Given data: Begin
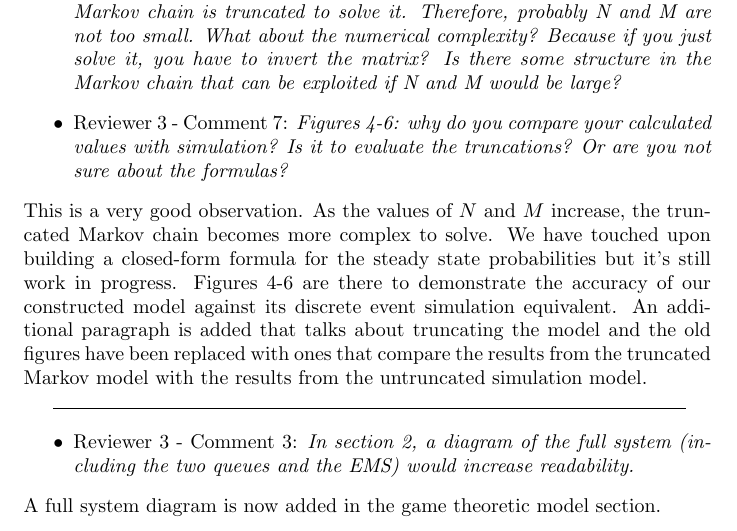
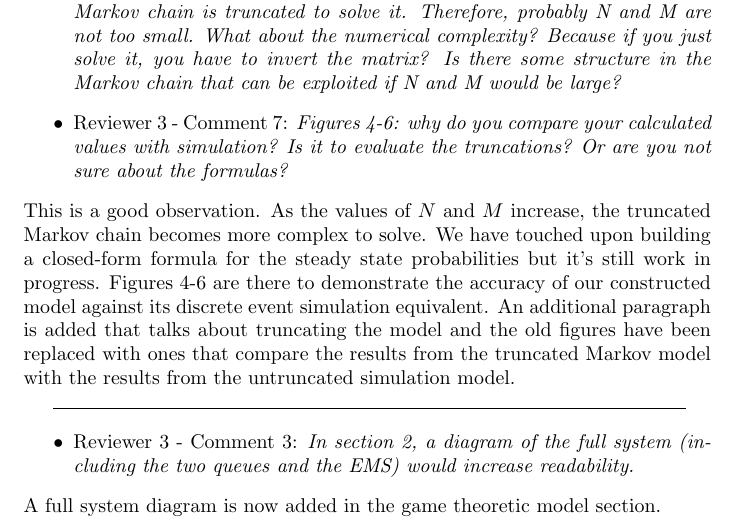
Before and after one commit to MichalisPanayides/ED-EMS-game-paper, a LaTeX document (reviews/EJOR/01/main.tex): part of page 2 of 3, cut so that both start at the same text. Compiled offline with pdfLaTeX.

Commit message:
Apply suggestions from proselint

```diff
--- a/reviews/EJOR/01/main.tex
+++ b/reviews/EJOR/01/main.tex
@@ -78,7 +78,7 @@
         Is it to evaluate the truncations?
         Or are you not sure about the formulas?}
     \end{itemize}
-    This is a very good observation.
+    This is a good observation.
     As the values of \(N\) and \(M\) increase, the truncated Markov chain
     becomes more complex to solve.
     We have touched upon building a closed-form formula for the steady state
```
Also changed, not shown: reviews/EJOR/01/main.pdf.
Given data: End
→ **Work to complete**
Output all of the records word for word, and keep the pictures out of the copy.

→ **Answer space**
Before and after one commit to MichalisPanayides/ED-EMS-game-paper, a LaTeX document (reviews/EJOR/01/main.tex): part of page 2 of 3, cut so that both start at the same text. Compiled offline with pdfLaTeX.

Commit message:
Apply suggestions from proselint

```diff
--- a/reviews/EJOR/01/main.tex
+++ b/reviews/EJOR/01/main.tex
@@ -78,7 +78,7 @@
         Is it to evaluate the truncations?
         Or are you not sure about the formulas?}
     \end{itemize}
-    This is a very good observation.
+    This is a good observation.
     As the values of \(N\) and \(M\) increase, the truncated Markov chain
     becomes more complex to solve.
     We have touched upon building a closed-form formula for the steady state
```
Also changed, not shown: reviews/EJOR/01/main.pdf.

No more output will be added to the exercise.